Preventing the transition from pre-diabetes to type 2 diabetes is a major challenge in many countries. While several successful lifestyle interventions have been completed, much more insight into the composition of an optimal preventive diet is needed.
Now, following World Diabetes Day, the PREVIEW Project (PREVention of diabetes through lifestyle Intervention and population studies in Europe and around the World) has announced its main findings.
The PREVIEW intervention study compared a high-protein low-glycemic index diet to a conventional moderate-protein-moderate-GI diet for diabetes prevention and weight maintenance in people at risk of type 2 diabetes. The effect of combining either diet with high-intensity or moderate-intensity physical activity was also investigated.
Co-author and Professor of Human Nutrition at the University of Sydney’s Charles Perkins Centre Jennie Brand-Miller, said the study was ambitious – and had yielded very hopeful results for people who are predisposed to developing type 2 diabetes.
“Overwhelmingly, participants who lost eight percent or more of their body weight in eight weeks and went on to complete the trial, did not develop diabetes within three years despite regaining some weight,” said Professor Brand-Miller, from the School of Life and Environmental Sciences in the Faculty of Science.
The three-year multi-centre randomised controlled trial was conducted in eight countries (Denmark, Finland, the Netherlands, the UK, Spain, Bulgaria, Australia and New Zealand), starting with an eight-week weight reduction phase, followed by a three-year weight maintenance phase.
In the first phase, participants had to achieve a weight loss of eight percent or more using total meal replacements.
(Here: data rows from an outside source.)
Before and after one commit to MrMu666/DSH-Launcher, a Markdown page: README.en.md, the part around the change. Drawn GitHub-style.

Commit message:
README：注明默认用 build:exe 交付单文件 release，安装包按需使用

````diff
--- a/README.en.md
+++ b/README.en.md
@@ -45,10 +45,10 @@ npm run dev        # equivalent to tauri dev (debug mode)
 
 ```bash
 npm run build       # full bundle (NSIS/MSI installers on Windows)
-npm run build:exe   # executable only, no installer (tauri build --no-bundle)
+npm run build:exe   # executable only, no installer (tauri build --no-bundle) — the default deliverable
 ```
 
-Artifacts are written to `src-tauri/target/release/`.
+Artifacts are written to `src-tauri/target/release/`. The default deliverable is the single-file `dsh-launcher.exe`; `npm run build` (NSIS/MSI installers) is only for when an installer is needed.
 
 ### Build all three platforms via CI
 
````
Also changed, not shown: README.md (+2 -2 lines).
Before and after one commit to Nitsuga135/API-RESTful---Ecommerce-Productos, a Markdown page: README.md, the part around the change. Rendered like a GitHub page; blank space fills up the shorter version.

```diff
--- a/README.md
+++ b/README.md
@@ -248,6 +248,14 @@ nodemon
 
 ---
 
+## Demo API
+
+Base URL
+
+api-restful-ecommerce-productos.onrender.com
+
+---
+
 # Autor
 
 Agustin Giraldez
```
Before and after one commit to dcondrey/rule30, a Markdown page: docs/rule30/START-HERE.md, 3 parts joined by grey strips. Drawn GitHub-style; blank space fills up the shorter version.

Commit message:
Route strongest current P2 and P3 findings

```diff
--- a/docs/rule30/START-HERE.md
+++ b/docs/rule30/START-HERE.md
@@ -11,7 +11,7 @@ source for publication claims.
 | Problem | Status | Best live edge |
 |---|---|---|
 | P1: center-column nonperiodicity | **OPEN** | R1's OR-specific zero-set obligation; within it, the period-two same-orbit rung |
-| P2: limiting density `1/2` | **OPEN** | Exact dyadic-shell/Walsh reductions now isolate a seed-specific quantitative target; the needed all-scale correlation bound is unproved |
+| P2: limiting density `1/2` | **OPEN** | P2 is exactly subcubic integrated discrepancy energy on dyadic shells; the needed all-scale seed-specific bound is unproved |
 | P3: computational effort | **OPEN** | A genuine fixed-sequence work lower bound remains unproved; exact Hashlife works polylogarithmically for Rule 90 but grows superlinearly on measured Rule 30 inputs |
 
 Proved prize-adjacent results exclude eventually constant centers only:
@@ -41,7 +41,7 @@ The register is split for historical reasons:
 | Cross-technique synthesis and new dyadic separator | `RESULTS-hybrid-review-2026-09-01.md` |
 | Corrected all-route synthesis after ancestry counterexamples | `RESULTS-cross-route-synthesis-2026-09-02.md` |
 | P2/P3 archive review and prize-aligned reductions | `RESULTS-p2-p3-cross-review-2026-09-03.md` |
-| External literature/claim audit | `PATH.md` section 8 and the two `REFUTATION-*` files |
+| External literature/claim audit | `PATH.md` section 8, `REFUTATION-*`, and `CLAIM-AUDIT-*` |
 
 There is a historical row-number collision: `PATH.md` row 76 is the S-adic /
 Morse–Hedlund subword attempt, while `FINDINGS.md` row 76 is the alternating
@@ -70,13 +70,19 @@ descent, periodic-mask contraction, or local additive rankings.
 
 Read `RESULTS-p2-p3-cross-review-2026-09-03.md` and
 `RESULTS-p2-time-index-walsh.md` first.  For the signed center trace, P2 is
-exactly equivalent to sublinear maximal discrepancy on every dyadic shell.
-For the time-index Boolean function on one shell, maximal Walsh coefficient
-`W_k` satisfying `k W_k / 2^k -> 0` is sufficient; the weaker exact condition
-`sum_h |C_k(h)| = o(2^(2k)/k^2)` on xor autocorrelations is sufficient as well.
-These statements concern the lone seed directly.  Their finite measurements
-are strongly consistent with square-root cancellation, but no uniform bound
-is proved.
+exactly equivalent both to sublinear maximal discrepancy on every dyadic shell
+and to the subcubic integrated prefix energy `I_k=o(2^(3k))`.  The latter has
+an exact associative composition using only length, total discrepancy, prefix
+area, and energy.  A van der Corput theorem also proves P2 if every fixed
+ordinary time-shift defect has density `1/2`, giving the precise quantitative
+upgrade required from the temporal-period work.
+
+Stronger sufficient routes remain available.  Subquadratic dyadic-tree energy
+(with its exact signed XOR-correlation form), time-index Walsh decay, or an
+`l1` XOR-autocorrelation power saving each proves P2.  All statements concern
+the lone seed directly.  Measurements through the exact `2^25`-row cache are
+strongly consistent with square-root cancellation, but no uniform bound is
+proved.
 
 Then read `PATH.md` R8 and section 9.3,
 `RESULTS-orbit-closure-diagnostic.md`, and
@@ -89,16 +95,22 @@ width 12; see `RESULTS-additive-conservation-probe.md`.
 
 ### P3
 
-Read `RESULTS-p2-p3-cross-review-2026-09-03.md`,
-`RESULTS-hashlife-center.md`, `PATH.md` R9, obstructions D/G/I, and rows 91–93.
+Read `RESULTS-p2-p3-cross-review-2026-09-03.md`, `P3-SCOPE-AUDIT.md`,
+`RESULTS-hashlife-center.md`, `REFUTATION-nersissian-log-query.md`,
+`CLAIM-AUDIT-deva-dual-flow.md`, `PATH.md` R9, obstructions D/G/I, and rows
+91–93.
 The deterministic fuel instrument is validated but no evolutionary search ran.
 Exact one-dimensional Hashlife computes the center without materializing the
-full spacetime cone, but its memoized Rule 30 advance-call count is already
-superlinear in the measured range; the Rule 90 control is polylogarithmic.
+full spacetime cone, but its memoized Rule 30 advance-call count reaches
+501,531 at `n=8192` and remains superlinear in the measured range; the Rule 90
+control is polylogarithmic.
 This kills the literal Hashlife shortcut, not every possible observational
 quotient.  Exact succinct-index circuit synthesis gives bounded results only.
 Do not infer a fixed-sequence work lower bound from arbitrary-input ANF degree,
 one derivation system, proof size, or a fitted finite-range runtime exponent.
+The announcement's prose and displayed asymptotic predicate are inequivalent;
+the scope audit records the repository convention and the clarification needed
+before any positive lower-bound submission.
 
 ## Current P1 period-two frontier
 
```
In total 2,326 overweight or obese adults aged 25-70 years with pre-diabetes were enrolled.
Ninety seven percent of trial graduates who had achieved the required fast weight loss had not developed diabetes by the end of the three-year trial.
Professor Brand-Miller highlights: “The most important finding in PREVIEW was the low incidence of diabetes in all groups at the end of the study.”
Just 62 participants developed type 2 diabetes, giving a cumulative incidence of only one per 100 person-years. This compared with about five per 100 person-years in the diet arm of a 2002 Diabetes Prevention Study in the United States. In that study, participants had slower weight loss over a longer timeframe.
In the PREVIEW study, no differences were found between the two diets or the two physical activity programs, although fewer participants in the high protein groups achieved normal glucose status. With such a low incidence of diabetes, the researchers did not have the ability to detect any difference between the diet or physical activity arms. It is also important to note they did not have an untreated control group.
Professor Brand-Miller said while promising, further work was needed to confirm the rapid weight loss in phase one was the main contributor to the study results.
“While it was a challenge for our participants to maintain the target protein and GI over three years, the combination of fast weight loss, healthy eating, behaviour change and physical activity seems to be very powerful,” Professor Brand-Miller concluded.
“We believe this approach has been more successful in reducing the risk of type 2 diabetes than any previous diabetes prevention study and represents a significant clinical advance in the treatment of pre-diabetes.”
The main findings of PREVIEW were published in November 2020 in Diabetes, Obesity and Metabolism.
Declaration: Professor Brand-Miller is the president of the Glycemic Index Foundation, oversees a glycemic index testing service at the University of Sydney and is a co-author of books about diet and diabetes. The lead authors have variously received honorariums from Novo Nordisk A/S, the International Sweeteners Association, Nordic Sugar, Unilever, and received travel grants from the Cambridge Weight Plan, which also donated the meal replacements. Refer to the published paper for full details.